(INPUT Opens)

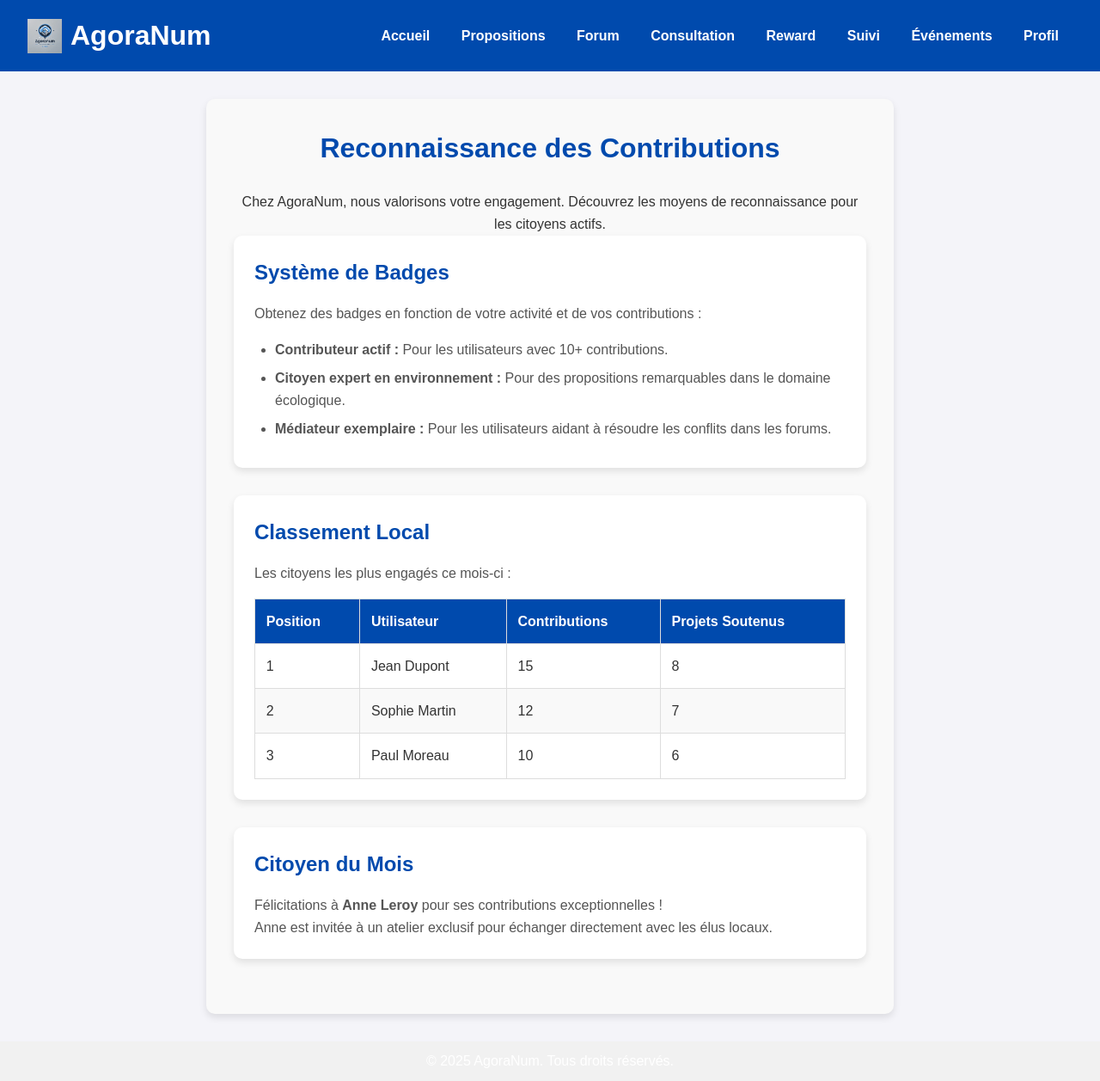
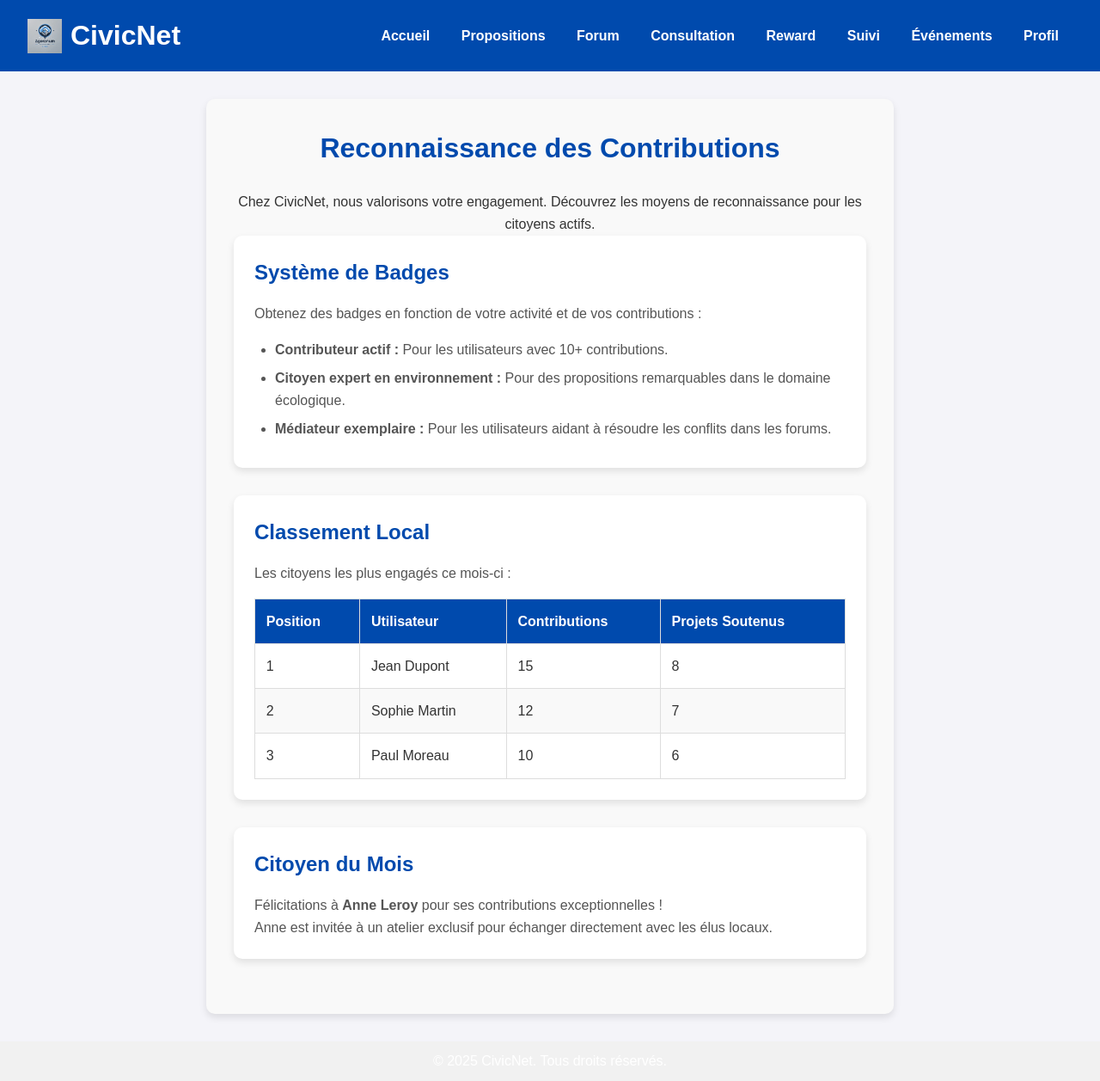
Before and after one commit to ArTranArt/CivicNet, a website: page CivicNet/frontend/rewards.html in a window 1280 px wide. Shown: the whole page at 86% size. Drawn offline with Linux system fonts and the light colour scheme.

Commit message:
nav in header & CivicNet

```diff
--- a/CivicNet/frontend/rewards.html
+++ b/CivicNet/frontend/rewards.html
@@ -3,14 +3,14 @@
   <head>
     <meta charset="UTF-8" />
     <meta name="viewport" content="width=device-width, initial-scale=1.0" />
-    <title>AgoraNum - Reconnaissance des Contributions</title>
+    <title>CivicNet - Reconnaissance des Contributions</title>
     <link rel="stylesheet" href="style.css" />
   </head>
   <body>
     <header>
       <div class="logo">
-        <img src="assets/logo.jpg" alt="AgoraNum" />
-        <h1>AgoraNum</h1>
+        <img src="assets/logo.jpg" alt="CivicNet" />
+        <h1>CivicNet</h1>
       </div>
       <nav>
         <a href="index.html">Accueil</a>
@@ -28,7 +28,7 @@
       <section id="rewards">
         <h2>Reconnaissance des Contributions</h2>
         <p>
-          Chez AgoraNum, nous valorisons votre engagement. Découvrez les moyens
+          Chez CivicNet, nous valorisons votre engagement. Découvrez les moyens
           de reconnaissance pour les citoyens actifs.
         </p>
 
@@ -104,7 +104,7 @@
     </main>
 
     <footer>
-      <p>© 2025 AgoraNum. Tous droits réservés.</p>
+      <p>© 2025 CivicNet. Tous droits réservés.</p>
     </footer>
   </body>
 </html>
```
Also changed, not shown: CivicNet/frontend/consultations.html (+3 -3 lines), CivicNet/frontend/events.html (+4 -4 lines), CivicNet/frontend/header.html (+5 -2 lines), CivicNet/frontend/index.html (+1 -1 lines), CivicNet/frontend/suivi.html (+7 -7 lines).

(INPUT Closes)

_WHAT THE TASK REQUIRES_
Every line above should be duplicated exactly; the pictures are to be left out.

_ANSWER FOR THIS EXERCISE_
Before and after one commit to ArTranArt/CivicNet, a website: page CivicNet/frontend/rewards.html in a window 1280 px wide. Shown: the whole page at 86% size. Drawn offline with Linux system fonts and the light colour scheme.

Commit message:
nav in header & CivicNet

```diff
--- a/CivicNet/frontend/rewards.html
+++ b/CivicNet/frontend/rewards.html
@@ -3,14 +3,14 @@
   <head>
     <meta charset="UTF-8" />
     <meta name="viewport" content="width=device-width, initial-scale=1.0" />
-    <title>AgoraNum - Reconnaissance des Contributions</title>
+    <title>CivicNet - Reconnaissance des Contributions</title>
     <link rel="stylesheet" href="style.css" />
   </head>
   <body>
     <header>
       <div class="logo">
-        <img src="assets/logo.jpg" alt="AgoraNum" />
-        <h1>AgoraNum</h1>
+        <img src="assets/logo.jpg" alt="CivicNet" />
+        <h1>CivicNet</h1>
       </div>
       <nav>
         <a href="index.html">Accueil</a>
@@ -28,7 +28,7 @@
       <section id="rewards">
         <h2>Reconnaissance des Contributions</h2>
         <p>
-          Chez AgoraNum, nous valorisons votre engagement. Découvrez les moyens
+          Chez CivicNet, nous valorisons votre engagement. Découvrez les moyens
           de reconnaissance pour les citoyens actifs.
         </p>
 
@@ -104,7 +104,7 @@
     </main>
 
     <footer>
-      <p>© 2025 AgoraNum. Tous droits réservés.</p>
+      <p>© 2025 CivicNet. Tous droits réservés.</p>
     </footer>
   </body>
 </html>
```
Also changed, not shown: CivicNet/frontend/consultations.html (+3 -3 lines), CivicNet/frontend/events.html (+4 -4 lines), CivicNet/frontend/header.html (+5 -2 lines), CivicNet/frontend/index.html (+1 -1 lines), CivicNet/frontend/suivi.html (+7 -7 lines).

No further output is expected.